“It is definitely what strikes a chord and within the play there is a lot of crazy stuff being said on-stage and I feel like with such fun music, you don’t realize what they’re singing about because you’re just humming along to these great tunes. I think it’s just everything and the show is so incredibly well-constructed that you can get lost in the music and get lost in the dialogue or get lost in the humor or dance numbers.”
In our PC world, with so many individuals being offended by seemingly everything nowadays and The Book Of Mormon having nothing off limits, he again credited the writers, Trey Parker, Robert Lopez, and Matt Stone. (laughing) “Nobody is safe with them! Misery loves company I suppose. I’m sure people still get offended but in the context of the show you can kind of let it go!”
Interviewing so many performers ‘on the road’, I asked about being in a new town every few weeks, for months on end. David made it clear on the pros and cons of life on a bus. “You are living out of a suitcase, so that can be tough. You don’t have any place to put some roots in the ground, so I think that’s the biggest challenge. That being said, it’s also a great joy because you get to see cities and parts of the country that you would never really spend time in. Appleton, Wisconsin, is not really a tourist destination, I would think, but I was really happy that I went there, as it was a great visit and a great city.”
With so much controversy the show was getting from Conservatives like Glenn Beck (a Mormon) and other Traditional Americans, I asked if there was a noticeable difference in reaction to the show in some regions of the country. Larsen revealed, “It was interesting to be in the more conservative markets to see how they would react, but people seem to love this show everywhere we go.”
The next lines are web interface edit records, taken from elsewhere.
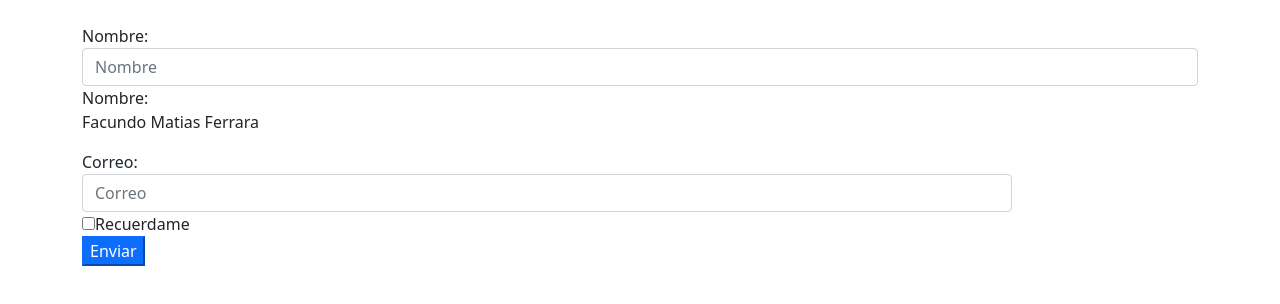
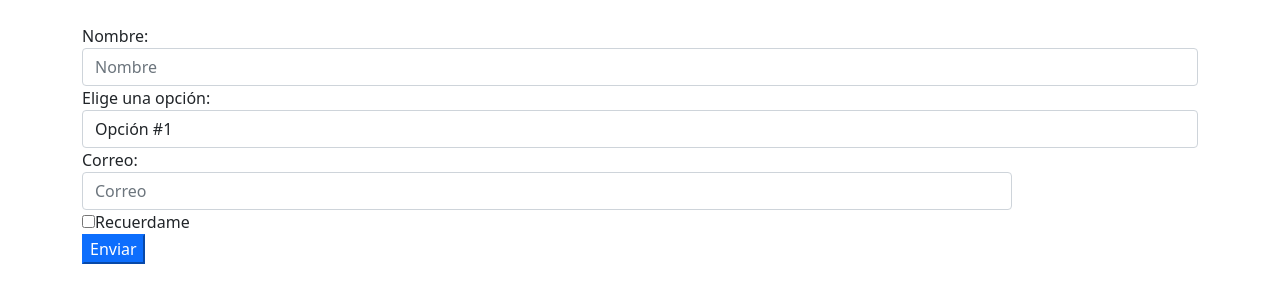
Before and after one commit to facuferrara/Formularios-Bootstrap, a plain HTML site: page otro/index.html in a window 1280 px wide. Drawn offline with nearby package versions, Linux system fonts and the light colour scheme.

Commit message:
Algunos cambios.

```diff
--- a/otro/index.html
+++ b/otro/index.html
@@ -10,7 +10,7 @@
 <body>
     <div class="container">
         <br>
-        <form action="" class="form-inline">
+        <form action="" class="form-horizontal">
 
             <div class="form-group">
                 <label class="sr-only" for="nombre">Nombre: </label>
@@ -18,10 +18,15 @@
             </div>
 
             <div class="form-group">
-                <label for="nombre" class="control-label col-md-2">Nombre: </label>
-                <div class="col-md-10">
-                    <p>Facundo Matias Ferrara</p>
-                </div>
+                <label for="option" >Elige una opción: </label>
+                <select class="form-control" name="" id="option">
+                    <option value="">Opción #1</option>
+                    <option value="">Opción #2</option>
+                    <option value="">Opción #3</option>
+                    <option value="">Opción #4</option>
+                    <option value="">Opción #5</option>
+
+                </select>
             </div>
 
             <div class="form-group">
@@ -31,12 +36,16 @@
                 </div>
             </div>
 
-            <div class="checkbox">
-                <label for="">
-                    <input type="checkbox" name="" id="">Recuerdame</label>
+            <div class="form-group">
+                <div class="checkbox">
+                    <label for="">
+                        <input type="checkbox" name="" id="">Recuerdame</label>
+                </div>
+            </div>
+            <div class="form-group">
+                <button class="btn-primary">Enviar</button>
             </div>
 
-            <button class="btn-primary">Enviar</button>
         </form>
     </div>
 </body>
```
His super-positive character of Elder Price, being the eternal optimist, may have had something to do with that. How much of his character came from himself?
“I think there is a lot of me that is Elder Price. I have always been a go-getter and a good kid, but I’m not quite as anal as Elder Price (laughs)! In my real life, I’m much more go with the flow but maybe in my younger years I was a little bit more so.”
When he’s not rehearsing, on stage, or on the road, he keeps himself busy. “I love being able to walk the streets in whatever town I’m in and just taking in the day to day life of the people who are living there. I love going to cool bars and restaurants.” I asked if he had any favorites. “Two of my favorite bars that I’ve been to is one in Washington, D.C. called Ivy and Coney, which is just this little dive Chicago/Detroit bar, so they had two different kinds of hot dogs and it was just a great atmosphere and I became friends with all the owners and the staff there. The other is a place I just visited last night in Boston called The Sevens in Beacon Hill, so anytime I can find a local bar or restaurant and get a feel for the people that are there and live like a local for a little bit is wonderful.”
His next stop in Philadelphia, just a few miles from the PCM headquarters. “I’ve never spent any time in Philly, so I’m honestly looking forward to exploring the entire city. I’ve rented an apartment in Olde City area by Independence Hall and I’m really looking forward to exploring the city. I have to cross-check the schedule, but if I can get to a Flyers game, that will be great as well!”
His plans for 2016 and any upcoming projects? “Cody Jamison Strand, who plays Elder Cunningham with me in the show and our former music director Sue Draus, we’ve written a musical review that’s going to be produced in Denver this January. I’m going to go out and direct that, so that’s kind of the next big thing other than Book Of Mormon that I’m working on right now. We’re very excited about creating new pieces of theater and putting them out there.” Would he like to direct? “Yes, I mean obviously I love performing, but to be on the other side of the table I think can only help your acting as well!”
The Book Of Mormon will be at the Forrest Theatre in Philadelphia, PA from November 24-December 27. For more information please visit: http://www.forrest-theatre.com/the-book-of-mormon.html